It appears Chris Ballard, who’s been the Colts’ general manager for six weeks, is in lockstep with Polian as the NFL braces for its next round of free agency. The new league year, and free agency, begins Thursday although teams are allowed to negotiate with other teams’ free agents starting Tuesday at 4 p.m.

The first step for Ballard and the Colts, though, is determining which of their own to re-sign. Ballard addressed the subject at the NFL Scouting Combine and could have been reading from a script prepared by Polian.

“You want to keep your own,’’ he said. “You want to raise your own, pay your own, make sure they stay in your organization for their careers.’’

To recap, players whose contracts expire Thursday:

  • Unrestricted: TE Jack Doyle, S Mike Adams, CB/S Darius Butler, LB Erik Walden, LB Trent Cole, LB Chris Carter, RB Robert Turbin, RB Jordan Todman, CB Darryl Morris, S Duke Williams, G Hugh Thornton.
  • Restricted: OL Jon Harrison, DL Zach Kerr, LB Josh McNary.
  • Exclusive: TE Erik Swoope, WR Quan Bray.

The only caveat to Ballard’s retain-your-own statement is the Colts’ pending free agents aren’t his free agents. They were acquired by fired GM Ryan Grigson.

Ballard has offered a fresh set of eyes on a roster that has finished 8-8 and missed the playoffs in consecutive seasons for the first time since 1997-98. It’s his responsibility to be cost-effective when determining which – if any – of the Colts’ free agents to re-sign.

The diciest decision undoubtedly involves Doyle. The Cathedral High School product was one of the NFL’s most productive tight ends last season – 59 receptions, 584 yards, five TDs, all of which eclipsed his totals from his first three seasons – and emerged as Andrew Luck’s most trusted receiver.

But will the Colts pony up what it will cost to retain Doyle? That might well be an annual average salary in excess of $6 million. And that’s after signing Dwayne Allen to a four-year, $29.4 year contract 12 months ago.

It’s no secret the Colts must upgrade their pass rush, and Walden led them with a career-best 11 sacks last season. But he’ll be 32 on opening day and never had more than 6 sacks in a season prior to ’16. Was last season an aberration? Are the Colts willing to risk millions to find out?

Butler would be worth re-signing, if common ground on his market value can be achieved. He began making a career switch last season, playing a ton of safety along with handling his nickel corner duties. Butler, at 31, would represent a veteran presence and versatility in the secondary. His experience would be invaluable if the team, as expected, allows Adams, 36, to walk.

As for the three restricted free agents, if the Colts decline to offer a one-year tender – there are three levels based on salary and compensation should the player sign with another team – each becomes an unrestricted free agent. The three levels: first-round compensation ($3.91 million), second-round ($2.746 million), equal draft pick if player was drafted ($1.797 million).

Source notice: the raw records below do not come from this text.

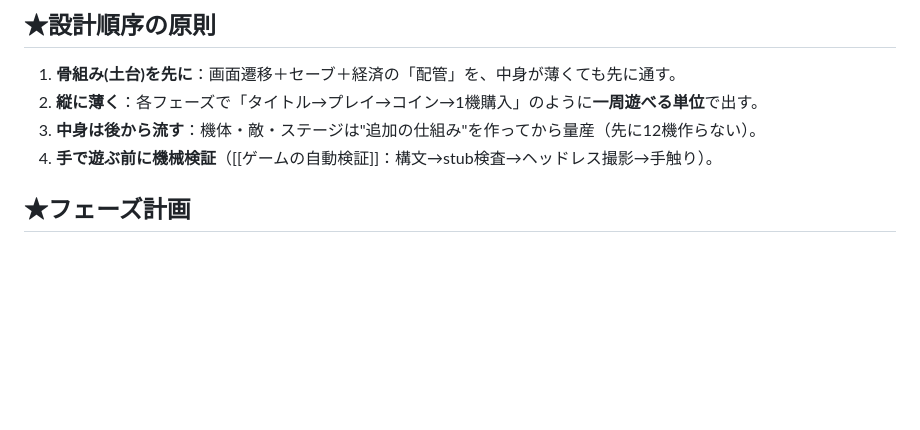
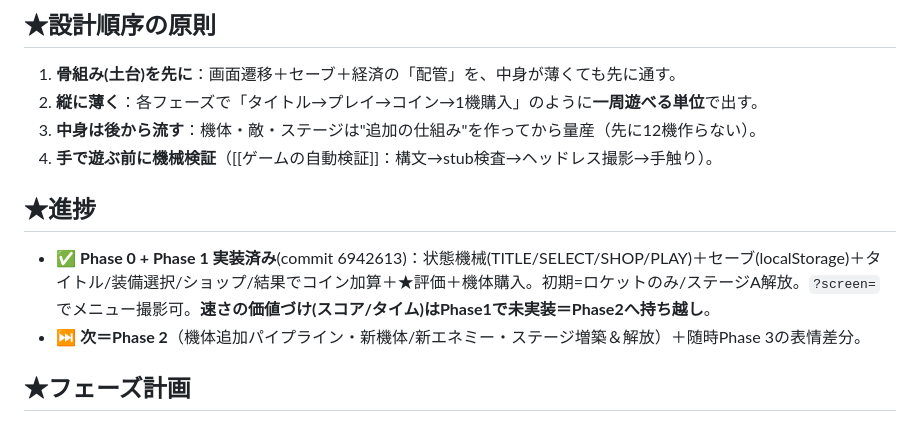
Before and after one commit to yukiyeahhhh/hippo-rocket, a Markdown page: 開発計画.md, the part around the change. Rendered like a GitHub page; blank space fills up the shorter version.

Commit message:
docs: Phase0+1完了を HANDOFF/開発計画 に反映(次=Phase2・速さの価値づけ持越し)
Co-Authored-By: Claude Opus 4.8 <noreply@anthropic.com>

```diff
--- a/開発計画.md
+++ b/開発計画.md
@@ -18,6 +18,10 @@
 2. **縦に薄く**：各フェーズで「タイトル→プレイ→コイン→1機購入」のように**一周遊べる単位**で出す。
 3. **中身は後から流す**：機体・敵・ステージは"追加の仕組み"を作ってから量産（先に12機作らない）。
 4. **手で遊ぶ前に機械検証**（[[ゲームの自動検証]]：構文→stub検査→ヘッドレス撮影→手触り）。
+
+## ★進捗
+- ✅ **Phase 0 + Phase 1 実装済み**(commit 6942613)：状態機械(TITLE/SELECT/SHOP/PLAY)＋セーブ(localStorage)＋タイトル/装備選択/ショップ/結果でコイン加算＋★評価＋機体購入。初期=ロケットのみ/ステージA解放。`?screen=`でメニュー撮影可。**速さの価値づけ(スコア/タイム)はPhase1で未実装＝Phase2へ持ち越し**。
+- ⏭ **次＝Phase 2**（機体追加パイプライン・新機体/新エネミー・ステージ増築＆解放）＋随時Phase 3の表情差分。
 
 ## ★フェーズ計画
 
```
Also changed, not shown: HANDOFF.md (+2 -1 lines).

Ballard declined to elaborate on the Colts’ plans for their own personnel, but IndyStar reported, citing a league source, the team isn’t expected to issue a restricted tender to Kerr. In three seasons, Kerr has been an invaluable rotational player: 36 games, eight starts, 68 tackles, 5.5 sacks.

You can follow Mike Chappell on Twitter at @mchappell51.